I so wanted to like Anna. Really. Luc Besson is among my favorite filmmakers, despite his weaknesses as a storyteller, cultural insensitivity, and fondness for casting supermodels who can’t really act. Wait…maybe those are reasons why I like him?  He’s been doing the same thing for so many years we’re stunned when he does anything different. But Anna is not different. It’s the same. The same as numerous hot chick assassin movies Besson has done in an attempt to recapture what he found with 1990’s iconic La Femme Nikita, and then momentarily rediscovered with 2014’s Lucy.

There is, of course, a visceral reaction to watching a sexy killer mow her way through a bunch of armed goons, always dudes, mind you. But it’s fleeting if there isn’t more the story grapples with. It’s Besson’s idea of female empowerment, I guess, although the way his camera leers on his muse du jour, in this case Russian supermodel Sasha Luss, it sticks much closer to objectification. Luss, who Besson discovered and gave a tiny role in his mega-blockbuster flop Valerian and the City of a Thousand Planets, plays the titular junkie whose analytical skills, calm under pressure, and outright desperation makes her the perfect KGB recruit. These things always start off with the woman in question being either a junkie or a whore, so they can be rescued and turned to a life of murder-for-hire, which seems like an upgrade from their previous predicament.

To the film’s benefit, the tables have been turned a little in that Anna is stuck in a war between governmental spy agencies in 1990. Recruited by an intense KGB spook named Alex (Luke Evans), Anna is given a choice to either serve her country or go on living in squalor. She proceeds to slit her own wrists rather than make a choice, followed by a hilariously long-winded conversation while she bleeds out. He wins her over, eventually, and before long she’s in Paris posing as a supermodel (stretch those wings!!) while working for a Russian assassin ring led by the cutthroat Olga, played by the great Helen Mirren styled to look like Linda Hunt with much the same ornery attitude.  Of course, this being a Besson film he has a certain dismissive idea of the CIA, led by a bored-looking Cillian Murphy (bored until he’s in a tight space with Luss, that is, then he perks up), who show up and make Anna’s life very complicated.

So Anna is another in a long line of statuesque beauties with pouty lips and deadly aim. And Anna does kill a lot of men, usually set to whatever track Besson thinks is appropriate for the era, although a murder set to INXS’s “Need You Tonight” is a definite odd choice. However, if you want a dose of C&C Music Factory, you’ll get it here. There’s nothing here that keeps you gripped with suspense, no subtext, nothing. Frequent leaps in chronology to explain major plot twists may seem like a cool idea at first, until you realize it means nothing truly matters because of it. If it were used sparingly, that would be one thing, but quickly it becomes a narrative crutch that Besson leans on for the entire movie.

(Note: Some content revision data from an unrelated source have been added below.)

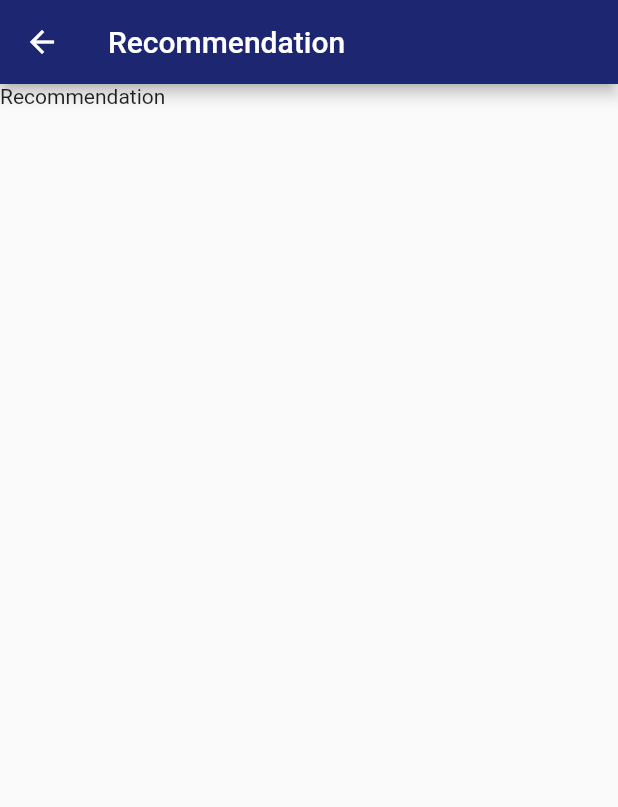
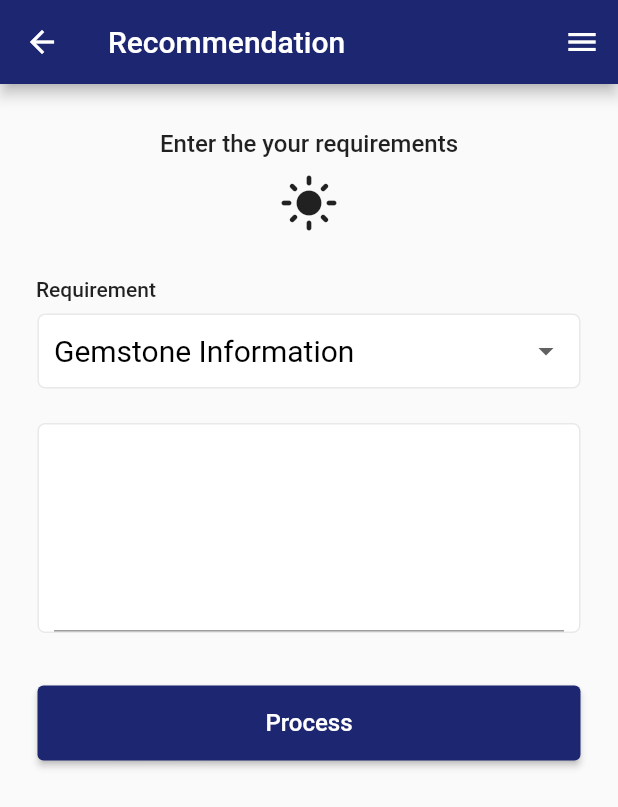
Before and after one commit to NuvinduSenarathne/Gemo_Mobile, a Flutter app: the Recommendation screen opened by its route, on a phone screen of 412 x 824 dp. Shown: the top 807 px of the screen. Run offline on Flutter 3.47's test engine with Material 2 defaults, Android fonts, the phone set to English and light mode, and no system bars; our stand-ins replace carousel_slider, cloud_firestore, firebase_auth, firebase_core, quickalert, shared_preferences; accounts and stored records are empty.

Commit message:
Recommendation :UI

```diff
--- a/lib/screens/recommendation.dart
+++ b/lib/screens/recommendation.dart
@@ -1,9 +1,27 @@
 import 'package:flutter/material.dart';
+import 'package:gemo_app/screens/recommendationResult.dart';
 
 import '../constants/colors.dart';
 
-class Recommendation extends StatelessWidget {
+class Recommendation extends StatefulWidget {
   const Recommendation({super.key});
+
+  @override
+  State<Recommendation> createState() => _RecommendationState();
+}
+
+class _RecommendationState extends State<Recommendation> {
+  final List<String> requirements = [
+    'Gemstone Information',
+    'Information',
+    'Gems for Jewellery',
+    'Healing Gemstones',
+    'Navaratne Gemstones',
+    'Gift Gemstones',
+    'Sinhala Names',
+  ];
+
+  String selectedRequirement = 'Gemstone Information';
 
   @override
   Widget build(BuildContext context) {
@@ -12,10 +30,106 @@ class Recommendation extends StatelessWidget {
         appBar: AppBar(
           backgroundColor: AppColors.backgroundColor,
           title: const Text("Recommendation"),
+          actions: [
+            IconButton(
+              icon: const Icon(Icons.menu),
+              onPressed: () {},
             ),
-      body: Container(
-        child: const Text('Recommendation'),
+          ],
         ),
-    );
+        body: Padding(
+            padding: const EdgeInsets.fromLTRB(10, 30, 10, 0),
+            child: Column(
+              children: [
+                Container(
+                  margin: const EdgeInsets.fromLTRB(0, 0, 0, 10),
+                  child: const Text(
+                    'Enter the your requirements',
+                    style: TextStyle(fontWeight: FontWeight.w500, fontSize: 16),
+                  ),
+                ),
+                Container(
+                  margin: const EdgeInsets.fromLTRB(0, 0, 0, 30),
+                  child: const Icon(
+                    Icons.light_mode,
+                    size: 40,
+                  ),
+                ),
+                Container(
+                  alignment: Alignment.centerLeft,
+                  margin: const EdgeInsets.fromLTRB(14, 0, 0, 0),
+                  child: const Text(
+                    'Requirement',
+                    style: TextStyle(fontWeight: FontWeight.w500),
+                  ),
+                ),
+                Container(
+                  width: double.infinity,
+                  margin: const EdgeInsets.fromLTRB(15, 8, 15, 15),
+                  padding: const EdgeInsets.only(left: 10.0, right: 10.0),
+                  decoration: BoxDecoration(
+                      color: Colors.white,
+                      borderRadius: BorderRadius.circular(5),
+                      border: Border.all(
+                        color: AppColors.formFieldBorderColor,
+                      )),
+                  child: DropdownButton(
+                    underline: Container(),
+                    isExpanded: true,
+                    value: selectedRequirement,
+                    items: requirements
+                        .map((gemstone) => DropdownMenuItem(
+                            child: Text(gemstone), value: gemstone))
+                        .toList(),
+                    onChanged: (newValue) {
+                      setState(() {
+                        selectedRequirement = newValue!;
+                      });
+                    },
+                    style: const TextStyle(
+                        color: AppColors.formFieldTextColor,
+                        fontSize: 20,
+                        fontWeight: FontWeight.w400,
+                        decoration: TextDecoration.none),
+                  ),
+                ),
+                Container(
+                    width: double.infinity,
+                    margin: const EdgeInsets.fromLTRB(15, 8, 15, 15),
+                    padding: const EdgeInsets.only(left: 10.0, right: 10.0),
+                    decoration: BoxDecoration(
+                        color: Colors.white,
+                        borderRadius: BorderRadius.circular(5),
+                        border: Border.all(
+                          color: AppColors.formFieldBorderColor,
+                        )),
+                    child: TextFormField(
+                      minLines: 6,
+                      keyboardType: TextInputType.multiline,
+                      maxLines: null,
+                    )),
+                Container(
+                    margin: const EdgeInsets.fromLTRB(0, 20, 0, 0),
+                    width: double.infinity,
+                    height: double.tryParse('50'),
+                    padding: const EdgeInsets.only(left: 15.0, right: 15.0),
+                    child: ElevatedButton(
+                      style: ButtonStyle(
+                        backgroundColor: MaterialStateProperty.all(
+                            AppColors.dashboardGridButtonColor),
+                      ),
+                      onPressed: () {
+                        Navigator.push(
+                            context,
+                            MaterialPageRoute(
+                                builder: (_) => RecommendationResult()));
+                      },
+                      child: const Text(
+                        'Process',
+                        style: TextStyle(fontSize: 16),
+                      ),
+                    )),
+              ],
+            )));
   }
 }
--- /dev/null
+++ b/lib/screens/recommendationResult.dart
@@ -0,0 +1,15 @@
+import 'package:flutter/material.dart';
+
+class RecommendationResult extends StatefulWidget {
+  const RecommendationResult({super.key});
+
+  @override
+  State<RecommendationResult> createState() => _RecommendationResultState();
+}
+
+class _RecommendationResultState extends State<RecommendationResult> {
+  @override
+  Widget build(BuildContext context) {
+    return const Placeholder();
+  }
+}
```
Lines whose indentation alone changed are shown as unchanged.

The action is standard and not up to par in today’s John Wick/Atomic Blonde era. Besson hasn’t improved on his techniques in the least, and I don’t hold Luss responsible for the bland fight choreography. She’s actually got a fair amount of charisma, athleticism, and isn’t untalented as an actress. But this is a Besson script, and he has never been able to create another female superstar since Milla Jojovich back in the ’90s. His lead females are all empty vessels, and sadly he only sees women as either seductresses or objects of desire. Mirren’s character explicitly lays this out at one point, calling Anna “useful as a honeytrap” and nothing. It’s like Besson is speaking through her. I would say Luss is deserving of better, and maybe in a future movie she’ll get it. But if Besson comes calling proposing Anna 2: The Revenge, she should politely refuse.

Rating: 2 out of 5